This article was originally published in Dc Theater Arts on May 22, 2023, here.
In the spring of 2019, a protest broke out in a rapidly gentrifying neighborhood of Washington, DC, after a T-Mobile store owner was told by the police to turn down or off the clanging Go-Go music he’d blasted from outdoor speakers for decades.
Anger had been swelling for years over who in the neighborhood would have access to shrinking resources, who the police would police, and who the neighborhood really belonged to.
That scene has now been deftly brought to the stage by Studio Theatre in Good Bones,written by James Ijames and directed by Psalmayene 24.
The play forces its audience of mostly white DC residents to think critically about their own role in Black displacement and the sharing of space through the use of unsuspecting characters, the Black gentrifier.
Its acting is gripping, and the set is dynamic, though the plot is at times wanting.

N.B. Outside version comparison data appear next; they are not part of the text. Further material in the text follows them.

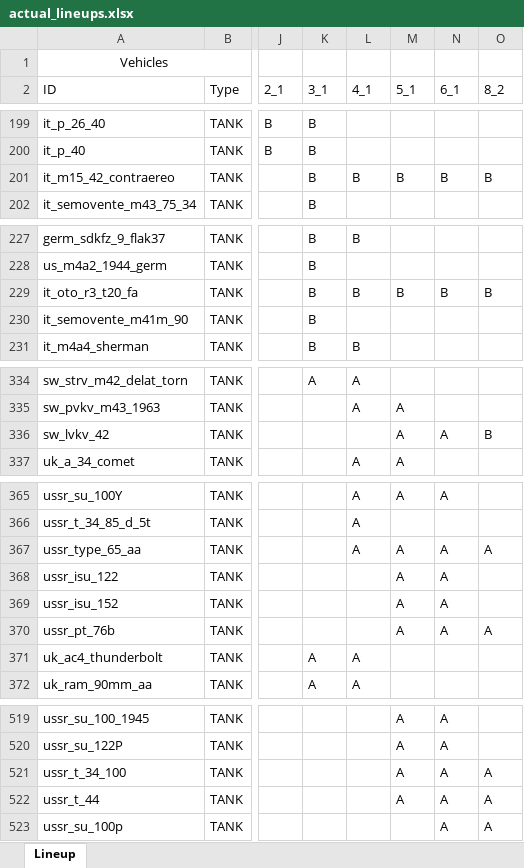
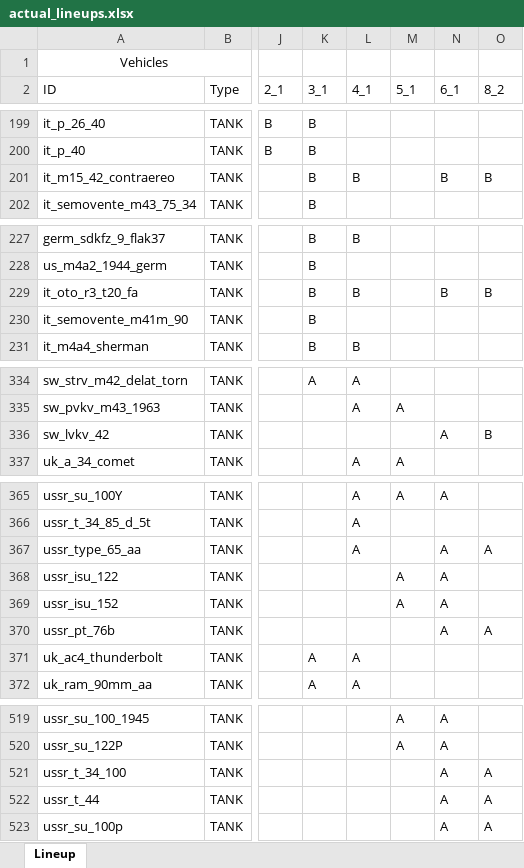
Before and after one commit to runaloop/ThunderSimLineup, an Excel workbook: actual_lineups.xlsx, sheet Lineup, drawn as a sheet; only a part is shown, gaps mark what is left out; values as stored, in another font and other column widths than the file's, no borders; table styles not drawn; the diff covers the shown part only; the diff names each change by its address in the sheet, - before the commit and + after, or states it on an @@ line.

Commit message:
Add: Actual lineup for 5_1;

```diff
--- a/actual_lineups.xlsx (sheet Lineup)
+++ b/actual_lineups.xlsx (sheet Lineup)
-M201 (5_1): B
+M201 (5_1): (empty)
-M229 (5_1): B
+M229 (5_1): (empty)
-M336 (5_1): A
+M336 (5_1): (empty)
-M367 (5_1): A
+M367 (5_1): (empty)
-M370 (5_1): A
+M370 (5_1): (empty)
-M521:M522 (5_1): A
+M521:M522 (5_1): (empty)
```
Also changed, not shown: 1 added row, 1 removed row and 9 edited cells elsewhere in this sheet, 1 other file.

Good Bones was commissioned in 2019 by Studio. Ijames, who recently won the Pulitzer Prize for Fat Ham, wrote the play based on his time in the neighborhoods around Studio Theatre and growing up in Philadelphia, according to Studio’s artistic director David Muse.
It adds to a growing genre of art that explores the Black gentrifier, who’s conflicted about their obligation to give back, their own understanding of “authentically Black,” and their newfound ability to afford.
Middle-class Black people are significantly more likely to live in low-income neighborhoods, according to a 2015 Stanford University study. This act is often spurred on by their attempts to escape anti-Black racism in white suburbs, deep kinship with family and friends in low-income neighborhoods, and bias embedded in the real estate industry. But it prevents Black children from accessing better schools and exacerbates the wealth gap, since homes in Black neighborhoods don’t accrue value the way they do in white neighborhoods.
In Good Bones, Aisha, played by Cara Ricketts, and her husband Travis, played by Joel Ashur, move into a fictionalized city undergoing a rapid demographic shift. Earl, a local contractor played by Johnny Ramey, questions the way Aisha talks, what she does and doesn’t know about the local neighborhood, and her attempt to revitalize the once-abandoned home, which is haunted.
Ashur and Ricketts bring to the stage the sort of authentic chemistry that makes their newfound love believable. Their dance breaks, which co-stars lighting produced by William D’Eugenio, is both well coordinated and entertaining.
There were moments when I thought the plot could move beyond the sometimes-predictable frictions communities across the world experience when class and race clash. We’re only given glimpses at some characters’ backstories. Some of the monologues are redundant and plodding.
Nevertheless, sometimes it’s necessary to say over and over again to an audience that their actions have consequences. That makes Good Bones worth it.